While it's always possible that BofI Holdings shares could get hit by yet another short attack, with its shares trading for under 10 times forward earnings I think that the stock is cheap enough to compensate us for the risk. As long as the bank continues to grow like a weed and run an efficient operation, I can see myself being a shareholder for decades to come.
Sean Williams: It's been an absolutely miserable year for Primero Mining (NYSE:PPP) shareholders, with shares of the stock down 19% year-to-date. It's even more miserable when you realize that practically every other gold and silver mining stock is up at least 50% year-to-date. Yet, I'd suggest investors take Primero's recent woes as all the more reason to consider a position in this small-cap stock.
Primero Mining suffered through two setbacks earlier this year; however, both appear temporary. First, it shut down access to certain areas of its flagship San Dimas underground mine in Mexico in order to make safety improvements. Doing so caused a big production plunge for Primero and a huge spike in mining costs. Again, this is temporary.
The second issue ties in with Mexican authorities trying to invalidate the advanced pricing agreement of Primero's Mexican subsidiary, Primero Empresa Minera. This APA governs what portion of profits are subject to taxation, creating a temporary overhang for Primero and its shareholders. For what it's worth, Primero is fighting the decision by Mexican regulators.

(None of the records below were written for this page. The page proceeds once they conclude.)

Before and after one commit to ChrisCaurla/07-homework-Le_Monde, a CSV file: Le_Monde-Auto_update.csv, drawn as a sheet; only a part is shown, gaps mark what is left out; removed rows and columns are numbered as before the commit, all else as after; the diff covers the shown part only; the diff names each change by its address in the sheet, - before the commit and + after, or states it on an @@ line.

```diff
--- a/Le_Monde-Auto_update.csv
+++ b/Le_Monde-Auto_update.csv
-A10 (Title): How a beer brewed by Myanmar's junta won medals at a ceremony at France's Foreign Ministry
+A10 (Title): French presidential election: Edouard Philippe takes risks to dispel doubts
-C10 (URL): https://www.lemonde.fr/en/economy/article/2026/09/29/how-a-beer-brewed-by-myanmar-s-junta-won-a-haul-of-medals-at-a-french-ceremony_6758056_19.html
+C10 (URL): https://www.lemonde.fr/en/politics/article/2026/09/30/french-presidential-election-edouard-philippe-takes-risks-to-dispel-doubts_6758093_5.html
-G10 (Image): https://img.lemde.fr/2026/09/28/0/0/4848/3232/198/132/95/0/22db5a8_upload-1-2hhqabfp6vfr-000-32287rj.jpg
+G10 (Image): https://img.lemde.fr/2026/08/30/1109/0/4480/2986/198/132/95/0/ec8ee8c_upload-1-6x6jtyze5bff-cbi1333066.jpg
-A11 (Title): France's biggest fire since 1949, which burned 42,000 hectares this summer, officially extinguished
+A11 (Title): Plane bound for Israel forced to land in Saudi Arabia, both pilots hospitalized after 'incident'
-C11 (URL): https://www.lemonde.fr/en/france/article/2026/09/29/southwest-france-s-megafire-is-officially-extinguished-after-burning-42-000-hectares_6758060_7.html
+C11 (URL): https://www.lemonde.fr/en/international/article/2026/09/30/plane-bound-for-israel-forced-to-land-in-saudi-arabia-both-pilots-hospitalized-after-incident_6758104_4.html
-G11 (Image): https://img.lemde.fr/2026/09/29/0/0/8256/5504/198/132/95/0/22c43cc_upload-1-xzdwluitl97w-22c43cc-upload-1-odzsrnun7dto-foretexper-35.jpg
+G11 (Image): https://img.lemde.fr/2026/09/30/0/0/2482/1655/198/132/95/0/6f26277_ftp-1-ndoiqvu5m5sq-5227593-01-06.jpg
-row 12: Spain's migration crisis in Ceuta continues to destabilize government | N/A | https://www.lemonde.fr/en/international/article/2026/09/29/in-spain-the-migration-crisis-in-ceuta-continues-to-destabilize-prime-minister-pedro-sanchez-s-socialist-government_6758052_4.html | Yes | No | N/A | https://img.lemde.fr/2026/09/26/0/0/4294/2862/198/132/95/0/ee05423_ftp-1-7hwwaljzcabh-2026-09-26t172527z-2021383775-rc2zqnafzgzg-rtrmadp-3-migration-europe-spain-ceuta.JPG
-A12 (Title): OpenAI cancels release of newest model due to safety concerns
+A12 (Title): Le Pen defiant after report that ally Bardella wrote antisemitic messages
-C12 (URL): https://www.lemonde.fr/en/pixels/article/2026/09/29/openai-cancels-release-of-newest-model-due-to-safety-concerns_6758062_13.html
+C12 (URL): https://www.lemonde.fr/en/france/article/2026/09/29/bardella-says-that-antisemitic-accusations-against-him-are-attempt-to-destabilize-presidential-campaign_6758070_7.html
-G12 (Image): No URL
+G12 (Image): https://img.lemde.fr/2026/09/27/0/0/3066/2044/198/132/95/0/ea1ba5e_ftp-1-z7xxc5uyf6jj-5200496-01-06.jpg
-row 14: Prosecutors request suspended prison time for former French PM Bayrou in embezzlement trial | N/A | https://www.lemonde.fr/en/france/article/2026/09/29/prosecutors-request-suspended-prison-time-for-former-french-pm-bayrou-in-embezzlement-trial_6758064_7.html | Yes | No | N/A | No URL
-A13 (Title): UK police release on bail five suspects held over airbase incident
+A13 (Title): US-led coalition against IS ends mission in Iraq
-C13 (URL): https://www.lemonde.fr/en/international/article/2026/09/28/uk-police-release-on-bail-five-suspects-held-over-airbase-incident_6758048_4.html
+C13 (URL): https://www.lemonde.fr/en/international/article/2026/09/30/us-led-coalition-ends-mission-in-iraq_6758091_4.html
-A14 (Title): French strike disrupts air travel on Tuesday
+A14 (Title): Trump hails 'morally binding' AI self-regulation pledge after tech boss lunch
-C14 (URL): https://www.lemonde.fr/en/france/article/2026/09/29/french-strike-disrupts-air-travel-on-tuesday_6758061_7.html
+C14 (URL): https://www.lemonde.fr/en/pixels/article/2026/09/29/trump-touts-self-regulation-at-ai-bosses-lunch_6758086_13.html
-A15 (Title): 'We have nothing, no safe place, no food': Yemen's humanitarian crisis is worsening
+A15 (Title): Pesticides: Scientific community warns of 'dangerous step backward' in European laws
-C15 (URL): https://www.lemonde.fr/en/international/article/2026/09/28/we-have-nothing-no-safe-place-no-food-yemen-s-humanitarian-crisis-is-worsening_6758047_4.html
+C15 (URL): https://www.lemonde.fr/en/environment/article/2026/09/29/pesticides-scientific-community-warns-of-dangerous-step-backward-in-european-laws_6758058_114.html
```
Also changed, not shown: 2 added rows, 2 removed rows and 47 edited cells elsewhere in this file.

Looking long term, however, we see a miner that has otherwise consistently grown production, and regularly reduced its operating costs. As I noted in more detail recently, it wouldn't surprise me one bit if Primero were able to get its all-in sustaining costs (an encompassing measure of full mining costs) below $850 an ounce by 2017 simply through cost improvements at Black Fox and boosting ore grades at San Dimas.
Primero also has its Cerro del Gallo mine under development in Guanajuato, Mexico, a region that already has ample mining infrastructure in place. This mine could max out production at around 95,000 gold equivalent ounces (GEO) per year, and has proven and probable reserves of 712,000 GEO. Primero believes estimated cash costs at Cerro del Gallo will be approximately $700 an ounce.
Altogether, we're looking at a gold miner with steadily growing production and shrinking costs that happens to be trading at a huge discount to future cash flow relative to its small-cap mining peers. I believe this is a smart small-cap stock to consider buying in June.
Matt DiLallo owns shares of BofI Holding. Sean Williams has no position in any stocks mentioned. The Motley Fool owns shares of and recommends BofI Holding. Try any of our Foolish newsletter services free for 30 days. We Fools may not all hold the same opinions, but we all believe that considering a diverse range of insights makes us better investors. The Motley Fool has a disclosure policy.